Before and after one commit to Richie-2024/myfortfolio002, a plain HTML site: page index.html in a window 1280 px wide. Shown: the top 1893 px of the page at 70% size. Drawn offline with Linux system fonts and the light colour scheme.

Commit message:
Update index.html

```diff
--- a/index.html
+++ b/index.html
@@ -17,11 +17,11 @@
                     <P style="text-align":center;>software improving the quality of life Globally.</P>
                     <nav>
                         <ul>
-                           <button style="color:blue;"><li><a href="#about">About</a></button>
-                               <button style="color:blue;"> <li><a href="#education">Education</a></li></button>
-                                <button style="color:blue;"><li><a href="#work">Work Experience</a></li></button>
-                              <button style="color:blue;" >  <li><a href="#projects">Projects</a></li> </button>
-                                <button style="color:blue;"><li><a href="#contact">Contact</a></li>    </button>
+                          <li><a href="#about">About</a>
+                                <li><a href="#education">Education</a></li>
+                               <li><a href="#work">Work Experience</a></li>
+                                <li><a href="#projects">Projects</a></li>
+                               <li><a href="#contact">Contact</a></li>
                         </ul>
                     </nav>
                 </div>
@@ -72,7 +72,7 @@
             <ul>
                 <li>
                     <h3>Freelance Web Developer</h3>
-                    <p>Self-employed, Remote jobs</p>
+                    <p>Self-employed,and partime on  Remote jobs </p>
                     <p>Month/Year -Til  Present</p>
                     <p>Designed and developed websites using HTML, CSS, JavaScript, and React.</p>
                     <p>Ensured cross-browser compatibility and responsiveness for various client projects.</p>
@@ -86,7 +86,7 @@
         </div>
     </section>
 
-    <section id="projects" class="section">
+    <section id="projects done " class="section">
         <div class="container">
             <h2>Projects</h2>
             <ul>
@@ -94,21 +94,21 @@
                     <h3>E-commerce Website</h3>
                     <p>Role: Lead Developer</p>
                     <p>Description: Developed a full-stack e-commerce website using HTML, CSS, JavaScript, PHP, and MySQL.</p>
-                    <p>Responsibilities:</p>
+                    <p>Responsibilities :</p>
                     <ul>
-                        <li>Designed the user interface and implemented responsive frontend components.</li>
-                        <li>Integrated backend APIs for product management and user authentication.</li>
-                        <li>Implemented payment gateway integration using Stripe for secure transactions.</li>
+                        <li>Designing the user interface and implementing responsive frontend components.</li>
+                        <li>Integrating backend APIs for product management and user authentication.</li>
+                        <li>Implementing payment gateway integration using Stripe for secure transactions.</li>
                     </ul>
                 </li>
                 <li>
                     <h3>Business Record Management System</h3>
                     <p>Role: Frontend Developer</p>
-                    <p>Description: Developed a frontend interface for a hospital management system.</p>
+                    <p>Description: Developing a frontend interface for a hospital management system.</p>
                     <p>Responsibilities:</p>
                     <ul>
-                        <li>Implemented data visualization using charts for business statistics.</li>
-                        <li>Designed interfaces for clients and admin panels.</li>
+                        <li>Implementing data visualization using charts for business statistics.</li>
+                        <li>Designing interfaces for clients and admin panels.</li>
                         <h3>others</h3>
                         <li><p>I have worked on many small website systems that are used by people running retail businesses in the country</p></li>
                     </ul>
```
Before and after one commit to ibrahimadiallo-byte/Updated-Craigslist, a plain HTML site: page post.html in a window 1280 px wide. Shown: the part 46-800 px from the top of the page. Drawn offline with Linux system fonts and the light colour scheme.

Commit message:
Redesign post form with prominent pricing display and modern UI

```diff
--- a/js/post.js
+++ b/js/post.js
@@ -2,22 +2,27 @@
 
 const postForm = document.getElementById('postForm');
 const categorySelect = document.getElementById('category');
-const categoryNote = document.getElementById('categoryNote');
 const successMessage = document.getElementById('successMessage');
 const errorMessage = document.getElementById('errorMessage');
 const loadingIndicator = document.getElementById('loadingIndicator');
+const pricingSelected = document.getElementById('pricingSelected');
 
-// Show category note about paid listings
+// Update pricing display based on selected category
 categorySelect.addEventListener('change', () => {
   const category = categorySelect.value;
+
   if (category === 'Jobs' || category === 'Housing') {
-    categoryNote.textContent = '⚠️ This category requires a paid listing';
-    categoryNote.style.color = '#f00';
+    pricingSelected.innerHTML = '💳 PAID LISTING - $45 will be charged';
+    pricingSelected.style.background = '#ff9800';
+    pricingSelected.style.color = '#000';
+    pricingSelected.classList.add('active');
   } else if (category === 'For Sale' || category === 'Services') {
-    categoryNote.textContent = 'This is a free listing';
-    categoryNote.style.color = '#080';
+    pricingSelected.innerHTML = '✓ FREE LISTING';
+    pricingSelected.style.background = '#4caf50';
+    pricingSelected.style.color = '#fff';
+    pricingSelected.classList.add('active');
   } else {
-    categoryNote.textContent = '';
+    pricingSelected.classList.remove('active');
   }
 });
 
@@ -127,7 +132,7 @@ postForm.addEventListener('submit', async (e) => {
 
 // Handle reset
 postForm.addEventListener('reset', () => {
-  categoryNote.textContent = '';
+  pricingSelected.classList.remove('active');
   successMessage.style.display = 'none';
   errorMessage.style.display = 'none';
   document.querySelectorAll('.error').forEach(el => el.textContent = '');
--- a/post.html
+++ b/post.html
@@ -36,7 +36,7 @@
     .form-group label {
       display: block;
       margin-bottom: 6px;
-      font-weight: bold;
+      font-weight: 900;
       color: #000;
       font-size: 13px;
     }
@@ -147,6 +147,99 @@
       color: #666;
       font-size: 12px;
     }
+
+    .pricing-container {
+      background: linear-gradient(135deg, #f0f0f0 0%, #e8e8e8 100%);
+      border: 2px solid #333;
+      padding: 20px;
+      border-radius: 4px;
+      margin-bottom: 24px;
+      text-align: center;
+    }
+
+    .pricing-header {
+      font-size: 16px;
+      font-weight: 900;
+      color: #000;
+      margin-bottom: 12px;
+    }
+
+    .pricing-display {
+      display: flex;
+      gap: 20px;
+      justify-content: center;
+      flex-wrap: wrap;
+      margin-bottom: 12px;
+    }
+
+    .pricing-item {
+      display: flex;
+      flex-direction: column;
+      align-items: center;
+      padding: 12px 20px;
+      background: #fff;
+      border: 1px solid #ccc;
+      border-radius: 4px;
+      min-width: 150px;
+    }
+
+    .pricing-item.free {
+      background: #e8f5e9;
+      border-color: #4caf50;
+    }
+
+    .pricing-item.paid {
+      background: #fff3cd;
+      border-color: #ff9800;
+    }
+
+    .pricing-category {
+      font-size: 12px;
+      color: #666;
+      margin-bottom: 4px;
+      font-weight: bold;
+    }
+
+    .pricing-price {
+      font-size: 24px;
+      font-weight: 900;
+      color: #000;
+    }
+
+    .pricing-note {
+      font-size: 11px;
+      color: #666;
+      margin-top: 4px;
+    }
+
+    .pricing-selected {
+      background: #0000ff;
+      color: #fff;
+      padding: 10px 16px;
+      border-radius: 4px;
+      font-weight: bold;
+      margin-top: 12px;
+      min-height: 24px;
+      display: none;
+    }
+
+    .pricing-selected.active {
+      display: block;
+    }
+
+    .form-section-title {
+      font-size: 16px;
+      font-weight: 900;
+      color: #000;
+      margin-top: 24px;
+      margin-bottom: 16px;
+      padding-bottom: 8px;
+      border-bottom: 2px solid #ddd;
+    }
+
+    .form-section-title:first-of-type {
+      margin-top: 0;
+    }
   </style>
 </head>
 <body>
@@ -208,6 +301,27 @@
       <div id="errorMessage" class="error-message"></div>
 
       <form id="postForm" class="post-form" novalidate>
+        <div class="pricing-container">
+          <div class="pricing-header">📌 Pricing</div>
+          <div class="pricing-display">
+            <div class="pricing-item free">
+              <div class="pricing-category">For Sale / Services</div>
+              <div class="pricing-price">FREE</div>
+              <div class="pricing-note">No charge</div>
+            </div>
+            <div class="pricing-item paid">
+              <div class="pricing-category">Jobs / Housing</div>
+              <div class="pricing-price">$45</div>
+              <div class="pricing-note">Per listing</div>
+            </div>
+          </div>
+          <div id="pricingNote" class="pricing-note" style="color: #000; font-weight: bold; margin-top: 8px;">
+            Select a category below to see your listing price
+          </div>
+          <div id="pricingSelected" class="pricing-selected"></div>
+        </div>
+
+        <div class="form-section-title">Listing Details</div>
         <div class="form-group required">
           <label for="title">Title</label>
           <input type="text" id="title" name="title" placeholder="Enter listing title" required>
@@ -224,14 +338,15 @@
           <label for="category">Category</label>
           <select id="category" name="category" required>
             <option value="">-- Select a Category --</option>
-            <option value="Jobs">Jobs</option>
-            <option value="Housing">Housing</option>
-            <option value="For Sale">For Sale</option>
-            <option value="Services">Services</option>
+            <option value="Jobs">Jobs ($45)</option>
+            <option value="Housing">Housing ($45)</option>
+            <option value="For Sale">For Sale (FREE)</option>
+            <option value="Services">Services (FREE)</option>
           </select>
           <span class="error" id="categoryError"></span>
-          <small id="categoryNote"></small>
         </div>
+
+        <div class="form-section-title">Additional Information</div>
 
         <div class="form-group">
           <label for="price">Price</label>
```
□ □ □ □ □ □ □
Every line of the records above where the string "background" is found should be copied.

+    pricingSelected.style.background = '#ff9800';
+    pricingSelected.style.background = '#4caf50';
+      background: linear-gradient(135deg, #f0f0f0 0%, #e8e8e8 100%);
+      background: #fff;
+      background: #e8f5e9;
+      background: #fff3cd;
+      background: #0000ff;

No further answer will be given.